How have KKR (KKR) Stock and Ares Management (ARES) Stock performed?
If you look back at the share prices of ARES and KKR during 2018, you can see that they whipsawed all over the place throughout the year. You might then assume that the act of converting from a limited partnership to a corporation does not resonate well with investors. I just want you to keep in mind that we had three stock market corrections in 2018—THREE!—in February, October and December. Therefore, despite any potentially bullish results from a corporate conversion over the medium- and long-terms, literally any company’s stock is still subject to short-term stock market volatility.
A more recent review of these companies’ price charts tells a different story. Investors are embracing shares of alternative asset managers, getting excited about the corporate conversions, and profiting handsomely from capital gains and dividends.
For most of these stocks, it’s not realistic to expect additional short-term capital gains after such outsized performance during the first half of 2019. Watch for opportunities to buy shares during market corrections, because alternative asset managers can be excellent long-term growth & income investments.
Are there any remaining alternative asset manager conversion announcements that investors might profit from?
There is one more major player within the alternative asset management peer group, and that’s Carlyle Group LP (CG). The company’s May 1 earnings conference call transcript brought this message from Co-CEO Kewsong Lee:
“I think it’s important to address our current thinking about Carlyle’s corporate structure. Over the past year, we’ve seen several firms in our peer group either announce or complete a conversion to a C corporation from their prior publicly-traded partnership status. At this point, we can say the following; we continue to seriously explore a conversion to a C corporation for Carlyle. The benefits we’ve seen from the conversions have not gone unnoticed. There are many complex operational moving parts in connection with the conversion and we intend to conclude our thinking with a decision in the not too distant future.”
When a CEO runs a publicly-traded company, it’s not enough for them to excel at running their business. They also have a tremendous obligation to their shareholders, which largely plays out by making decisions that can support and grow the stock price. All of Carlyle Group’s major competitors have made a corporate conversion decision that will likely continue to significantly and positively affect their stock prices. Despite the tremendously complicated task of corporate conversion, Carlyle’s CEO must now follow suit, if at all possible. That’s because lacking a corporate conversion, very few institutional investors will be motivated to buy CG shares in the future when they can more easily buy shares in its corporate peers, without tax complications or portfolio restrictions.

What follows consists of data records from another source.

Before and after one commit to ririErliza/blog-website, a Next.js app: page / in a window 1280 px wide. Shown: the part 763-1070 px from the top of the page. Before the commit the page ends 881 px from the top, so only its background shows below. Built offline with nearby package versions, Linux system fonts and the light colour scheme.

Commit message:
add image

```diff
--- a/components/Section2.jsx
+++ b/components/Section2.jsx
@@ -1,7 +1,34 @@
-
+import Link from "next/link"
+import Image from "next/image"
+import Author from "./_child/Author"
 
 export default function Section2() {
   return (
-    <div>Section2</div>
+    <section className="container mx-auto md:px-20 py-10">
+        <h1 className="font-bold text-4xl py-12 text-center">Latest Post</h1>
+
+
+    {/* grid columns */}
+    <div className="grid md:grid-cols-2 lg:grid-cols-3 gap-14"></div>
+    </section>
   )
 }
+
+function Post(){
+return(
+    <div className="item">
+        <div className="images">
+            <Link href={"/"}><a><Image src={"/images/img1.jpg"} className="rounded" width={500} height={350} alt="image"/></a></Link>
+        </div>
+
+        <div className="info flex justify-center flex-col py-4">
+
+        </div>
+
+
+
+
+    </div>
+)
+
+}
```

Carlyle Group manages $221 billion, divided among real assets, corporate private equity, investment solutions and global credit. Investors can visit the company’s website to access the webcast of Carlyle Group’s June 11 presentation at the Morgan Stanley Financials Conference 2019, their May 2019 Investor Presentation and their first-quarter 2019 earnings release.
As stated in the earnings release, Co-CEO Kewsong Lee plans to make “a decision [about corporate conversion] in the not-too-distant future.” It’s time for opportunistic investors to buy CG in anticipation of a potential near-term announcement that could boost the share price, both immediately and over a multi-year period.